“Cash is still king when it comes to illicit finance, and that is not likely to change,” says Chainalysis researcher Kim Grauer.
The coming year is likely to see crypto related crime reduce to an ever smaller share of the overall industry as law enforcement takes greater advantage of the transparency provided by blockchain technology, says Kim Grauer, Director of Research at Chainalysis.
According to a January 6 report from Chainalysis, the growth of legitimate cryptocurrency usage is “far outpacing the growth of criminal usage.” The share of cryptocurrency transaction volume associated with illicit activity has never been lower, representing just 0.15% of transaction volume in 2021.
She told Cointelegraph that barring any “outlier criminal events,” she expected that the growth of legitimate crypto usage over illegitimate usage would continue to accelerate through 2022.
She said that things are looking hopeful in the space as “the illicit share of transaction volume continues to fall” and “the narrative that crypto is primarily a means for criminals to transact is finally being put to bed.”
Law enforcement wins continue to demonstrate to bad actors that cryptocurrency’s inherent transparency makes it an undesirable means for transferring illicit funds. Cash is still king when it comes to illicit finance, and that is not likely to change.
During 2021, rug pulls became crypto-criminals' scam of choice. Scamming revenue rose 82% in 2021 to $7.8 billion, with over $2.8 billion of this total coming from rug pulls alone.
However, Grauer said that this doesn’t necessarily indicate rug pulls will remain the most prevalent scam during 2022. Rather, criminals are likely to “abuse newer technologies” like DeFi, NFTs and DAOs as the space moves towards web3.
We saw this [in 2021] especially with DeFi, where criminals not only targeted DeFi platforms for attacks such as through hacks or rug pulls, but started increasingly using DeFi platforms to launder money.
Additionally, Grauer suggested that while she didn't expect a potential crypto bear market would affect the rate, or type, of crypto crime, a major financial recession or depression could.
“When you consider overall economic markets — not just crypto — recessions and depressions can drive an increase in criminal activity,” she said.
During 2021, law enforcement agencies around the world had many notable successes.

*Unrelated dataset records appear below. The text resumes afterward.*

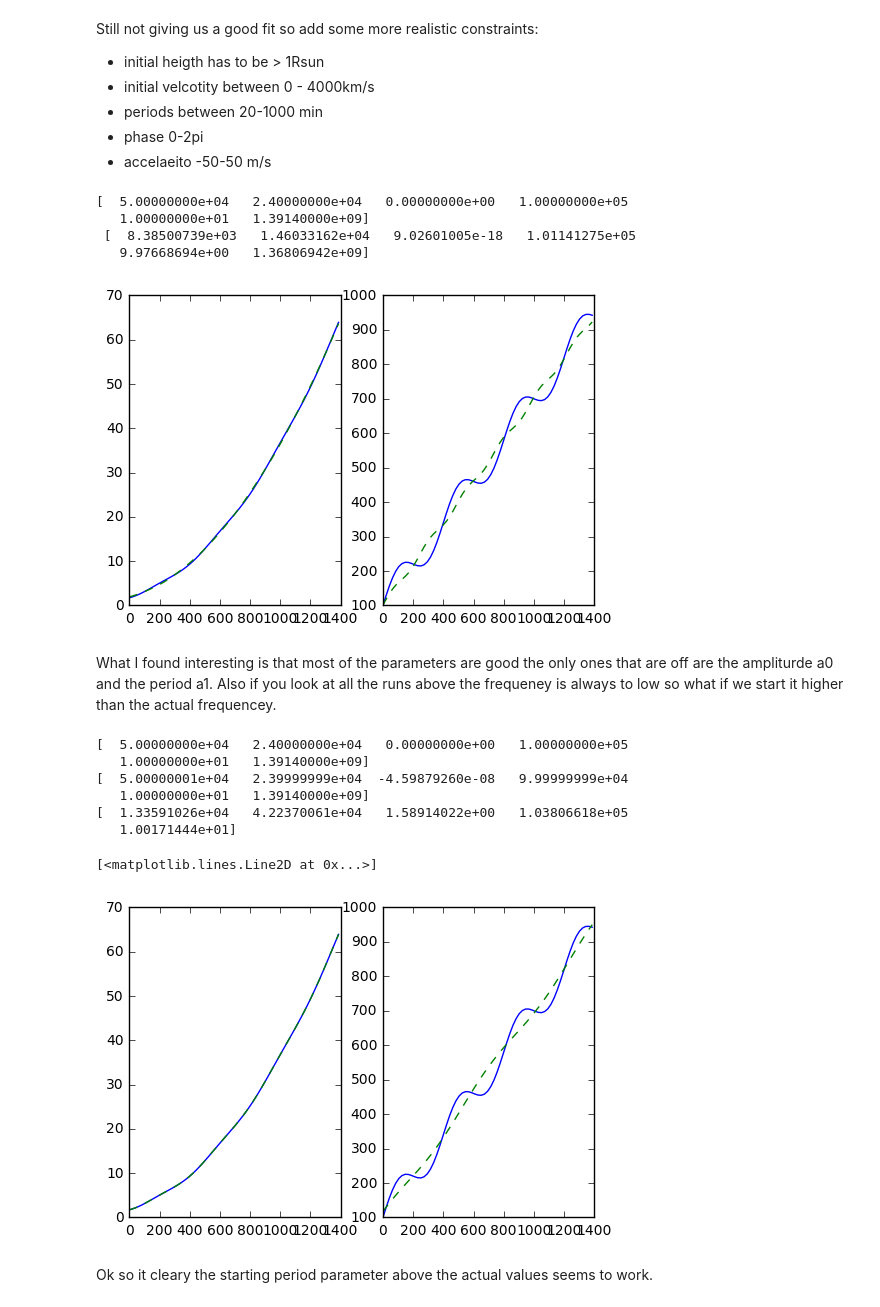
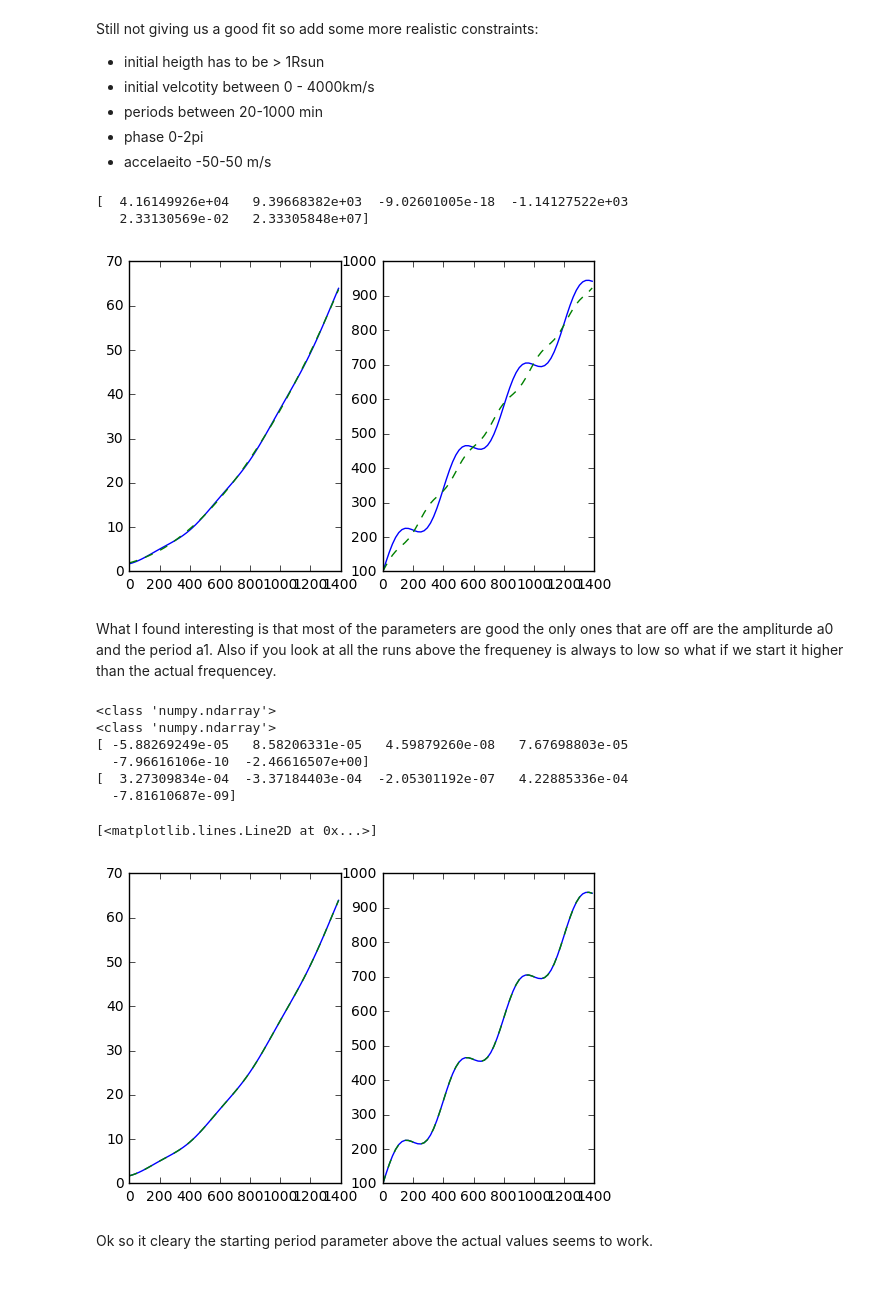
Before and after one commit to speerbetsy/analyzing_cme_speed, a Jupyter notebook: notebooks/oscillating_model_fit.ipynb, the cells around one changed output. Drawn from its saved outputs; the diff is of its cells as text; code cells hidden in the pictures.

```diff
--- a/notebooks/oscillating_model_fit.ipynb
+++ b/notebooks/oscillating_model_fit.ipynb
@@ -129,41 +129,48 @@ ax1.plot(t/60, h_model(t, *popt)/rsun, '--')
 ax2.plot(t/60, v/1e3)
 ax2.plot(t/60, v_model(t, *popt[:-1])/1e3, '--')
 
-print(orig_parms, '\n', popt)
+#print(orig_parms, '\n', popt)
+print(orig_parms-popt)
 # %% [output]
-[  5.00000000e+04   2.40000000e+04   0.00000000e+00   1.00000000e+05
-   1.00000000e+01   1.39140000e+09]
- [  8.38500739e+03   1.46033162e+04   9.02601005e-18   1.01141275e+05
-   9.97668694e+00   1.36806942e+09]
+[  4.16149926e+04   9.39668382e+03  -9.02601005e-18  -1.14127522e+03
+   2.33130569e-02   2.33305848e+07]
 [figure]
 # %% [markdown]
 What I found interesting is that most of the parameters are good the only ones that are off are the ampliturde a0 and the period a1. Also if  you look at all the runs above the frequeney is always to low so what if we start it higher than the actual frequencey.
 # %%
 limits=(np.zeros(5), np.full([5], np.inf))
 
-limits=([10*1e3, 100*60, 0, 1000, -20, 1*rsun], [1000*1e3, 1400*60, 2*np.pi, 4000*1e3, 20, 10*rsun])
+#original limits for this cell
+#limits=([10*1e3, 100*60, 0, 1000, -20, 1*rsun], [1000*1e3, 1400*60, 2*np.pi, 3500*1e3, 20, 10*rsun])
+
+limits=([10*1e3, 100*60, 0, 1000, -20, 1*rsun], [10*1e4, 800*60, 2*np.pi, 3500*1e3, 20, 10*rsun])
 hopt, hcov = optimize.curve_fit(h_model, t, h, p0=[50*1e3, 1000*60, 0, 1e5, 10, 1*rsun])#, bounds=limits)
 
-limits=([10*1e3, 100*60, 0, 1000, -20,], [1000*1e3, 1400*60, 2*np.pi, 4000*1e3, 20])
+#in meters
+limits=([30*1e3, 1, 0, 0, -20], [200*1e3, 500*60, 2*np.pi, 3500*1e3, 30])
 vopt, vcov = optimize.curve_fit(v_model, t, v, p0=[50*1e3, 500*60, 0, 1e5, 10], bounds=limits)
-print(orig_parms)
-print(hopt)
-print(vopt)
+print (type(t))
+print (type(v))
 
+#print(orig_parms)
+#print(hopt)
+#print(vopt)
+print(orig_parms-hopt)
+print(orig_parms[0:5]-vopt)
 
 Fig, (ax1, ax2) = plt.subplots(1,2)
 ax1.plot(t/60, h/rsun)
 ax1.plot(t/60, h_model(t, *hopt)/rsun, '--')
 ax2.plot(t/60, v/1e3)
 ax2.plot(t/60, v_model(t, *vopt)/1e3, '--')
 # %% [output]
-[  5.00000000e+04   2.40000000e+04   0.00000000e+00   1.00000000e+05
-   1.00000000e+01   1.39140000e+09]
-[  5.00000001e+04   2.39999999e+04  -4.59879260e-08   9.99999999e+04
-   1.00000000e+01   1.39140000e+09]
-[  1.33591026e+04   4.22370061e+04   1.58914022e+00   1.03806618e+05
-   1.00171444e+01]
+<class 'numpy.ndarray'>
+<class 'numpy.ndarray'>
+[ -5.88269249e-05   8.58206331e-05   4.59879260e-08   7.67698803e-05
+  -7.96616106e-10  -2.46616507e+00]
+[  3.27309834e-04  -3.37184403e-04  -2.05301192e-07   4.22885336e-04
+  -7.81610687e-09]
 [<matplotlib.lines.Line2D at 0x...>]
-[figure, old version]
+[figure, new version]
 # %% [markdown]
 Ok so it cleary the starting period parameter above the actual values seems to work.
```
Also changed, not shown: 2 other files.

In Nov. 2021, the IRS Criminal Investigations announced that it had seized over $3.5 billion worth of cryptocurrency in 2021 from non-tax investigations.
While the proportion was lower, cryptocurrency-based crime actually hit a new all-time high in 2021, with illicit addresses receiving $14 billion over the course of the year, up from $7.8 billion in 2020 according to Chainalysis.